Task goal
Tally the lines below that contain "from" and reply with only the tally.

Working data
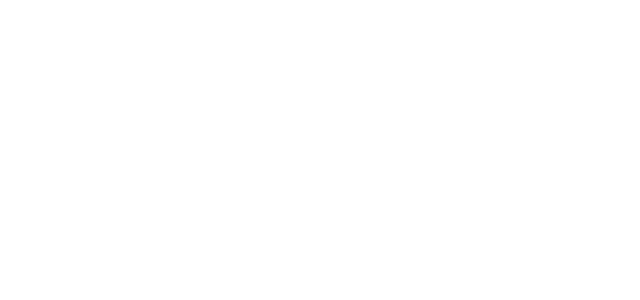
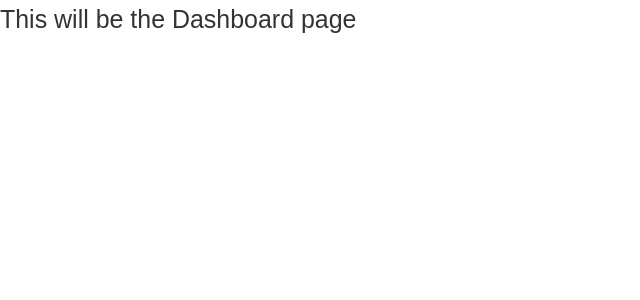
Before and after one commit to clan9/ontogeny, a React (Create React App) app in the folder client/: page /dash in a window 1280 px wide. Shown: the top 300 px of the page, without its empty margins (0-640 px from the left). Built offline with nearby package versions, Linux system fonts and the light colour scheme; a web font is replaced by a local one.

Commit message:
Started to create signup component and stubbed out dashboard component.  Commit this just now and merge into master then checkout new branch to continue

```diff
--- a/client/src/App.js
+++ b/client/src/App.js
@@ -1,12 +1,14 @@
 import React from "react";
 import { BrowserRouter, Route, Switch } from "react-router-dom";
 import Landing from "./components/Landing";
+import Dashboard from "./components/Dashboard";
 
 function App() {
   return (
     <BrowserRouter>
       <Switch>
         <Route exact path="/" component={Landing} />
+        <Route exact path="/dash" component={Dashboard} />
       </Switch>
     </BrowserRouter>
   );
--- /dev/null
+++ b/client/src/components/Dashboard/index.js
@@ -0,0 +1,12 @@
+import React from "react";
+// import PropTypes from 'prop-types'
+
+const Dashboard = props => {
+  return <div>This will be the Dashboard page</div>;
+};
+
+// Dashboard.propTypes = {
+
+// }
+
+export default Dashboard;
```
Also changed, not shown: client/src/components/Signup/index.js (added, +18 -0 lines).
* * *
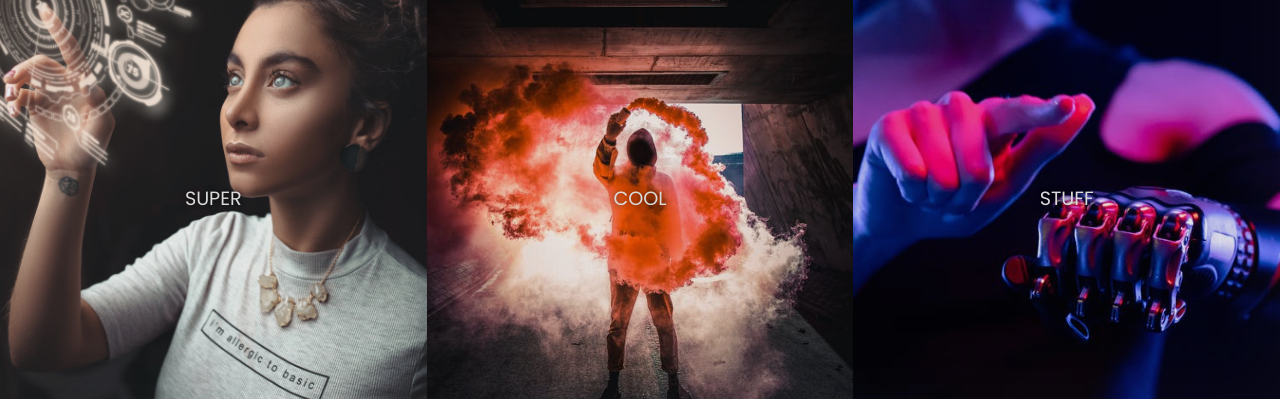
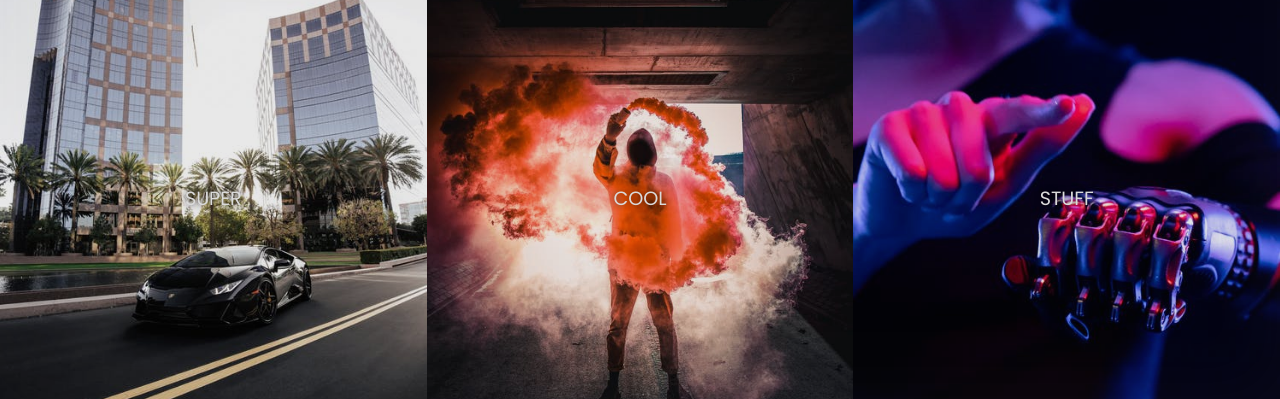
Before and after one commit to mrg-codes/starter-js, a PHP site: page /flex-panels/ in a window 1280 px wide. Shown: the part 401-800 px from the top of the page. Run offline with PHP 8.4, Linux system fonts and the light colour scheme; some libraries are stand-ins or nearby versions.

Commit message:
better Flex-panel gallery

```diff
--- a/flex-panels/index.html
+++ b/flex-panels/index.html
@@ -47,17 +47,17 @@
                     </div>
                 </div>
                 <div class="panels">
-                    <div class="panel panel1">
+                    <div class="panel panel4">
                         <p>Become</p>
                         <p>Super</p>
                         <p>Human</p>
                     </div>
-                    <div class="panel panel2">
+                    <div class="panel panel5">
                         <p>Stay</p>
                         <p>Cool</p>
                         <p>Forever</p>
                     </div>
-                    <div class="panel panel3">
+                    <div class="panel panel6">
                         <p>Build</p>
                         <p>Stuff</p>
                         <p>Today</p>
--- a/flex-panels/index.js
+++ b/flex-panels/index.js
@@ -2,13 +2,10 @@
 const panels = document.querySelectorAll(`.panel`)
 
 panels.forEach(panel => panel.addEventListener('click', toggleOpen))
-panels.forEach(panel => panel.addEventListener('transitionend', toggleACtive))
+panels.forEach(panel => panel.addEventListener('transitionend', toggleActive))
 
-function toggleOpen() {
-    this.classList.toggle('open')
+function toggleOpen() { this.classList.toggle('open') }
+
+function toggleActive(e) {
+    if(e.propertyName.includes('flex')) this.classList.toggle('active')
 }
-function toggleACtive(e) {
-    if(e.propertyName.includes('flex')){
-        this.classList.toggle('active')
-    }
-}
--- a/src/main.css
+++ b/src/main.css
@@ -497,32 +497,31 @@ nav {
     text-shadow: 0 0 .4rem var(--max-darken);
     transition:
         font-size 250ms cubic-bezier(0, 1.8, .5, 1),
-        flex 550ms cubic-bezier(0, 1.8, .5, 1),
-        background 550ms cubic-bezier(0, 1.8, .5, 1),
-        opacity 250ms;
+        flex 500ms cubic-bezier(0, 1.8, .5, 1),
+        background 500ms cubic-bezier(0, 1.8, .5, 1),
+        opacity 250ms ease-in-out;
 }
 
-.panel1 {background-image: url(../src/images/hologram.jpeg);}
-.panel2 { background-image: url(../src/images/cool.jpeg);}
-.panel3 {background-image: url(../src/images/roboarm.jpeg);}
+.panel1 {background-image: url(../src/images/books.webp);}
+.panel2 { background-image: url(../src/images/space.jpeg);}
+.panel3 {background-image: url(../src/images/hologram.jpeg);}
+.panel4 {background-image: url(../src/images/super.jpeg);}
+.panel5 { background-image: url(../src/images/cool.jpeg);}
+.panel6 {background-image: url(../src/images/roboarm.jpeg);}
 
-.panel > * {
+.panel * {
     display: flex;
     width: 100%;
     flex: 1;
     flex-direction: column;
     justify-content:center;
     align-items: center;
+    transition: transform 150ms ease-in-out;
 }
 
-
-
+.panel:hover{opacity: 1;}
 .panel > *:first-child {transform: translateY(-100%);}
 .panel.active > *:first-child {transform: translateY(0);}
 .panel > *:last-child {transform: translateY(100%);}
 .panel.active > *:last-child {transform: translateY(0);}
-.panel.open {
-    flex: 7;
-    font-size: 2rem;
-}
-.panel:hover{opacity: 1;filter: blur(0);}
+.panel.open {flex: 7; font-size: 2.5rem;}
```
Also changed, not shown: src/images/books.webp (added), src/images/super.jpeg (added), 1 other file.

Answer area
8